The article also explains that Preqin, an industry tracker, indicates that 43 percent of investors are looking to increase their co-investments, which involves teaming up with buyout firms and investing alongside them. The result of this business model means that investors reap the benefits of investing in buyout firms without paying the high fees associated with investing directly in them.
Preqin’s surveys indicate that co-investments rose to 36 percent by this year’s first quarter and that it was 33 percent one year ago. Of course it’s hard to tell exactly how much money is being diverted from private equity funds; however, it seems clear that this is a practice that big investors won’t be quitting anytime soon.
Reuters points to a decision by Legal & General, an insurer in the U.K., to buy a 46.5 percent stake in CALA Group with Patron Capital as an example of the growing a co-investment market. The insurer said it plans to invest more directly in areas like energy, transportation, housing and education.

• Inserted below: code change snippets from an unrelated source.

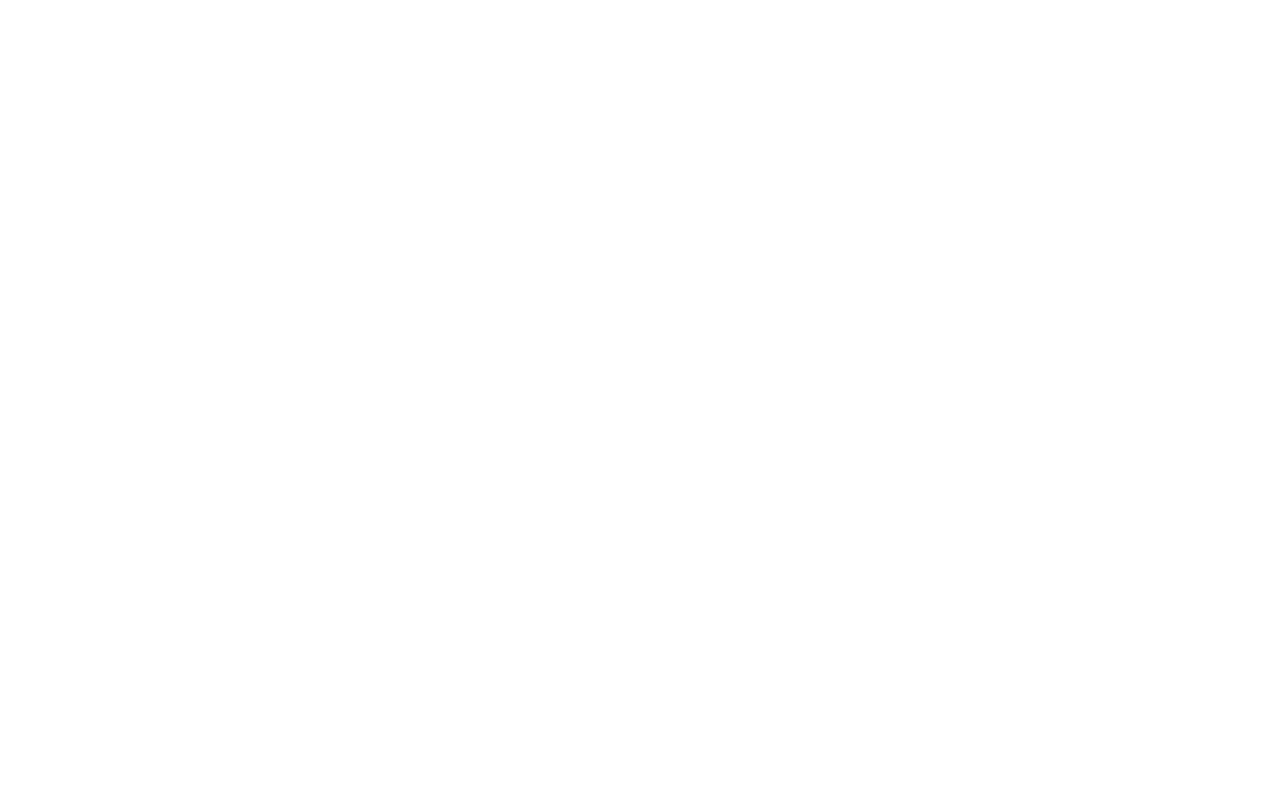
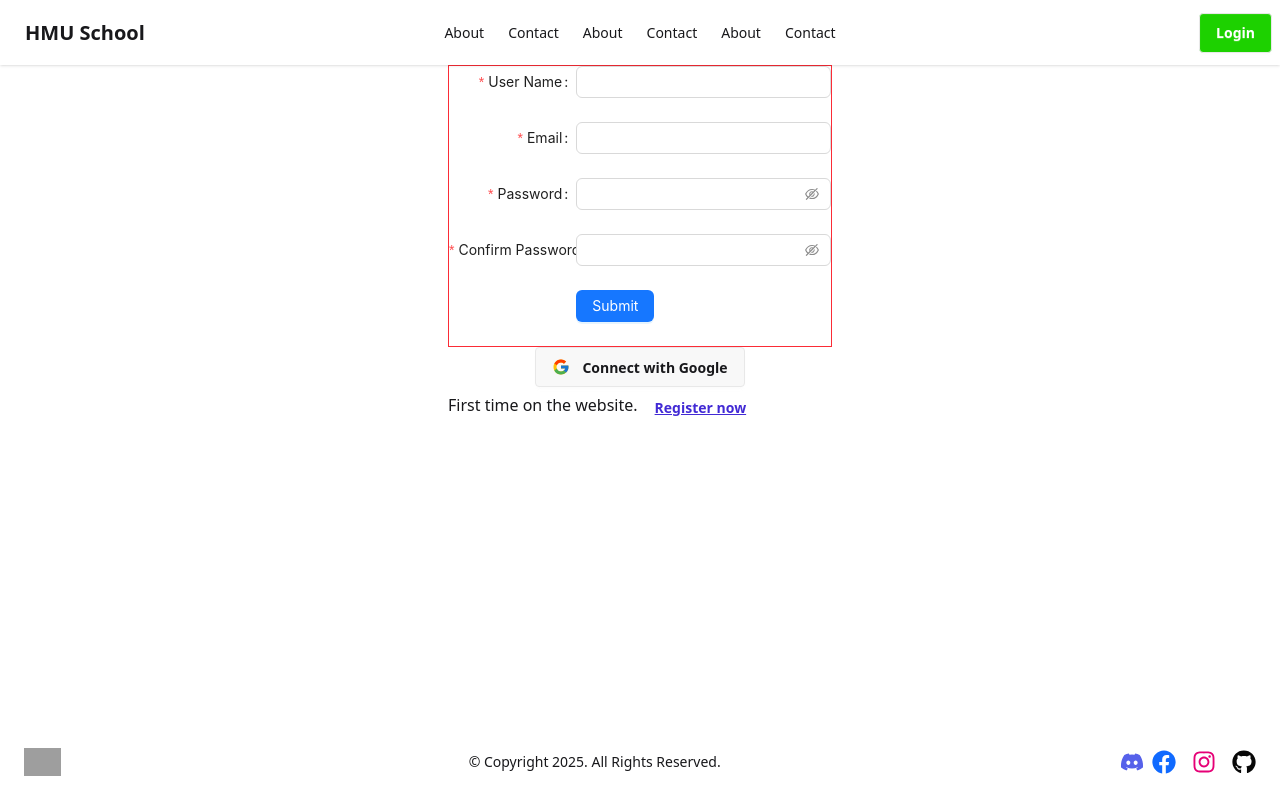
Before and after one commit to HIMU005/school_management_clilent, a React (Vite) app: page /signup in a window 1280 px wide. Before the commit this address had no page. Built offline with nearby package versions, Linux system fonts and the light colour scheme; grey boxes are pictures that could not be loaded.

Commit message:
design the login and sign up page

```diff
--- /dev/null
+++ b/src/Pages/Authentication/Login.jsx
@@ -0,0 +1,88 @@
+import { Button, Form, Input } from "antd";
+import { FcGoogle } from "react-icons/fc";
+
+import { Link } from "react-router";
+const onFinish = (values) => {
+  console.log("Success:", values);
+};
+const onFinishFailed = (errorInfo) => {
+  console.log("Failed:", errorInfo);
+};
+const Login = () => {
+  return (
+    <div className="flex justify-center flex-col max-w-96 mx-auto">
+      <Form
+        className="border border-red-500"
+        name="basic"
+        labelCol={{
+          span: 8,
+        }}
+        wrapperCol={{
+          span: 16,
+        }}
+        style={{
+          maxWidth: 600,
+        }}
+        initialValues={{
+          remember: true,
+        }}
+        onFinish={onFinish}
+        onFinishFailed={onFinishFailed}
+        autoComplete="off"
+      >
+        {/* email here  */}
+        <Form.Item
+          label="Email"
+          name="email"
+          rules={[
+            {
+              required: true,
+              message: "Please input your Email!",
+            },
+          ]}
+        >
+          <Input />
+        </Form.Item>
+
+        {/* password here  */}
+        <Form.Item
+          label="Password"
+          name="password"
+          rules={[
+            {
+              required: true,
+              message: "Please input your password!",
+            },
+          ]}
+        >
+          <Input.Password />
+        </Form.Item>
+
+        {/* <Form.Item name="remember" valuePropName="checked" label={null}>
+          <Checkbox>Remember me</Checkbox>
+        </Form.Item> */}
+
+        <Form.Item label={null}>
+          <Button type="primary" htmlType="submit">
+            Submit
+          </Button>
+        </Form.Item>
+      </Form>
+
+      <div className="flex justify-around gap-3 ">
+        <Link className="btn">
+          <FcGoogle className="text-lg mr-1.5  " /> Connect with Google
+        </Link>
+      </div>
+
+      <p>
+        First time on the website.
+        <Link to={"/signup"} className="btn btn-link  ">
+          Register now
+        </Link>
+      </p>
+    </div>
+  );
+};
+
+export default Login;
--- /dev/null
+++ b/src/Pages/Authentication/SignUp.jsx
@@ -0,0 +1,119 @@
+import { Button, Form, Input } from "antd";
+import { FcGoogle } from "react-icons/fc";
+
+import { Link } from "react-router";
+const onFinish = (values) => {
+  console.log("Success:", values);
+};
+const onFinishFailed = (errorInfo) => {
+  console.log("Failed:", errorInfo);
+};
+const SignUp = () => {
+  return (
+    <div>
+      {" "}
+      <div className="flex justify-center flex-col max-w-96 mx-auto">
+        <Form
+          className="border border-red-500"
+          name="basic"
+          labelCol={{
+            span: 8,
+          }}
+          wrapperCol={{
+            span: 16,
+          }}
+          style={{
+            maxWidth: 600,
+          }}
+          initialValues={{
+            remember: true,
+          }}
+          onFinish={onFinish}
+          onFinishFailed={onFinishFailed}
+          autoComplete="off"
+        >
+          {/* userName here  */}
+          <Form.Item
+            label="User Name"
+            name="name"
+            rules={[
+              {
+                required: true,
+                message: "Please input your Email!",
+              },
+            ]}
+          >
+            <Input />
+          </Form.Item>
+
+          {/* email here  */}
+          <Form.Item
+            label="Email"
+            name="email"
+            rules={[
+              {
+                required: true,
+                message: "Please input your Email!",
+              },
+            ]}
+          >
+            <Input />
+          </Form.Item>
+
+          {/* password here  */}
+          <Form.Item
+            label="Password"
+            name="password"
+            rules={[
+              {
+                required: true,
+                message: "Please input your password!",
+              },
+            ]}
+          >
+            <Input.Password />
+          </Form.Item>
+
+          {/* confirm password password here  */}
+          <Form.Item
+            label="Confirm Password"
+            name="confirmPassword"
+            rules={[
+              {
+                required: true,
+                message: "Please re input your password!",
+              },
+            ]}
+          >
+            <Input.Password />
+          </Form.Item>
+
+          {/* <Form.Item name="remember" valuePropName="checked" label={null}>
+      <Checkbox>Remember me</Checkbox>
+    </Form.Item> */}
+
+          <Form.Item label={null}>
+            <Button type="primary" htmlType="submit">
+              Submit
+            </Button>
+          </Form.Item>
+        </Form>
+
+        <div className="flex justify-around gap-3 ">
+          <Link className="btn">
+            <FcGoogle className="text-lg mr-1.5  " /> Connect with Google
+          </Link>
+        </div>
+
+        <p>
+          First time on the website.
+          <Link to={"/signup"} className="btn btn-link  ">
+            Register now
+          </Link>
+        </p>
+      </div>
+    </div>
+  );
+};
+
+export default SignUp;
--- a/src/components/shared/NavBar.jsx
+++ b/src/components/shared/NavBar.jsx
@@ -1,5 +1,5 @@
-import { NavLink } from "react-router";
-import Profile from "./Profile";
+import { Link, NavLink } from "react-router";
+// import Profile from "./Profile";
 
 const NavBar = () => {
   const links = (
@@ -61,7 +61,10 @@
       </div>
       <div className="navbar-end">
         {/* <a className="btn">Button</a> */}
-        <Profile />
+        {/* <Profile /> */}
+        <Link to={"/login"} className="btn bg-[#1dd100] text-white ">
+          Login
+        </Link>
       </div>
     </div>
   );
--- a/src/routes/HomeRoute.jsx
+++ b/src/routes/HomeRoute.jsx
@@ -1,8 +1,10 @@
 import { Route, Routes } from "react-router";
 import Home from "../Home";
+import Root from "../layout/Root";
+import Login from "../Pages/Authentication/Login";
+import SignUp from "../Pages/Authentication/SignUp";
 import About from "../Pages/Home/About";
 import Contact from "../Pages/Home/Contact";
-import Root from "../layout/Root";
 
 const HomeRoute = () => {
   return (
@@ -11,6 +13,8 @@
         <Route index element={<Home />} />
         <Route path="/about" element={<About />} />
         <Route path="/contact" element={<Contact />} />
+        <Route path="/login" element={<Login />} />
+        <Route path="/signup" element={<SignUp />} />
       </Route>
     </Routes>
   );
```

In another example the Canadian Pension Plan Investment Board purchased a stake in Dorna, while the Ontario Teachers’ Pension Plan has also been looking for more investments to make outside of private equity funds.